What to produce: Work through the listing below, copying each line that carries the word "EPISODES".

*** Dataset records

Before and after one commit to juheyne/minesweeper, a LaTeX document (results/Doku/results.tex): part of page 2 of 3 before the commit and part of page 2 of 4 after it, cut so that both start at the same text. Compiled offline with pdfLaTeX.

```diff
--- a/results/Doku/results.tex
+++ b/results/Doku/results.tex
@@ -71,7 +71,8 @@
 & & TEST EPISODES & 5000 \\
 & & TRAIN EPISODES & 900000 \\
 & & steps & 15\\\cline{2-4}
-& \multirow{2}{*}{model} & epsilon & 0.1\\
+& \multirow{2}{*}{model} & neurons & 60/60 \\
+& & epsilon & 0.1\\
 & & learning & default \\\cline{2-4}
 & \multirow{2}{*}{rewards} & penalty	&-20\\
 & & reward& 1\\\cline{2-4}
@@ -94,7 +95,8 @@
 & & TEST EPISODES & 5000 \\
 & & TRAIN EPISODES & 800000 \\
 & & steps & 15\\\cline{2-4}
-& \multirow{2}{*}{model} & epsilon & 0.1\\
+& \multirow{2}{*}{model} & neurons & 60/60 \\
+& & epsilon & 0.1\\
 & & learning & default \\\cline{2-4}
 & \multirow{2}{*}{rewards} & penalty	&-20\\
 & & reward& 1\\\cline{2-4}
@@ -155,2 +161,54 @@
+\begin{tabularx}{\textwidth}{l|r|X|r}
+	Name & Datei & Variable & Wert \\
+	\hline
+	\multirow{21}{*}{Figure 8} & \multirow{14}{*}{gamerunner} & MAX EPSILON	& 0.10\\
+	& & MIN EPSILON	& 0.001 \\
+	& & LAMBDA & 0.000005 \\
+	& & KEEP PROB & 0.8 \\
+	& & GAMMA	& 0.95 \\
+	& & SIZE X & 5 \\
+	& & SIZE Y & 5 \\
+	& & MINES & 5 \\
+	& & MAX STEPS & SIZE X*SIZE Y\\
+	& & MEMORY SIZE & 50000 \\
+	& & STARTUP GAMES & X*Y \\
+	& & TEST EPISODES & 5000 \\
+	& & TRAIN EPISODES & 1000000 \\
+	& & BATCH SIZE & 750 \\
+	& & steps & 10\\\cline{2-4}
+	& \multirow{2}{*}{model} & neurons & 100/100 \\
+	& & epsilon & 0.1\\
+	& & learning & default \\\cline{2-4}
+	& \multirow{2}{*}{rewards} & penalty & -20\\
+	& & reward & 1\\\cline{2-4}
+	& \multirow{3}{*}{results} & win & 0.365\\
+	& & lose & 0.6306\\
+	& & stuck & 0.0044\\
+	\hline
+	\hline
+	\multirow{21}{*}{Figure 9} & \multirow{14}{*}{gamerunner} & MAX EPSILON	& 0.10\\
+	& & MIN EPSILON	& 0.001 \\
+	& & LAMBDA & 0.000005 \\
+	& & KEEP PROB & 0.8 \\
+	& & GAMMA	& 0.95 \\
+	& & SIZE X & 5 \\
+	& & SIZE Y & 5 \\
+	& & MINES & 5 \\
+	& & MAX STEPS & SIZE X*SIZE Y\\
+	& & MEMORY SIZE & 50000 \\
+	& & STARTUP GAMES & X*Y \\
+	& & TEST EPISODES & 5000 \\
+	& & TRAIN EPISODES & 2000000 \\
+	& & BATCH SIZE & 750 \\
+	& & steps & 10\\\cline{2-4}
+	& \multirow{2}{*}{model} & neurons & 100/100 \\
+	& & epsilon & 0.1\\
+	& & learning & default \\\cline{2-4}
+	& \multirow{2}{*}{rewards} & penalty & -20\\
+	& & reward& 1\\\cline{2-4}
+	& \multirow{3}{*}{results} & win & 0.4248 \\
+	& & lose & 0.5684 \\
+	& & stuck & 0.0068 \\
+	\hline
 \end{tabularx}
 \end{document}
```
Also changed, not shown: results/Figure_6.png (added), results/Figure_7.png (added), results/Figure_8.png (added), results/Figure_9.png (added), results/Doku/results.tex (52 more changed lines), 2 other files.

******

Solution to this exercise:
 & & TEST EPISODES & 5000 \\
 & & TRAIN EPISODES & 900000 \\
 & & TEST EPISODES & 5000 \\
 & & TRAIN EPISODES & 800000 \\
+	& & TEST EPISODES & 5000 \\
+	& & TRAIN EPISODES & 1000000 \\
+	& & TEST EPISODES & 5000 \\
+	& & TRAIN EPISODES & 2000000 \\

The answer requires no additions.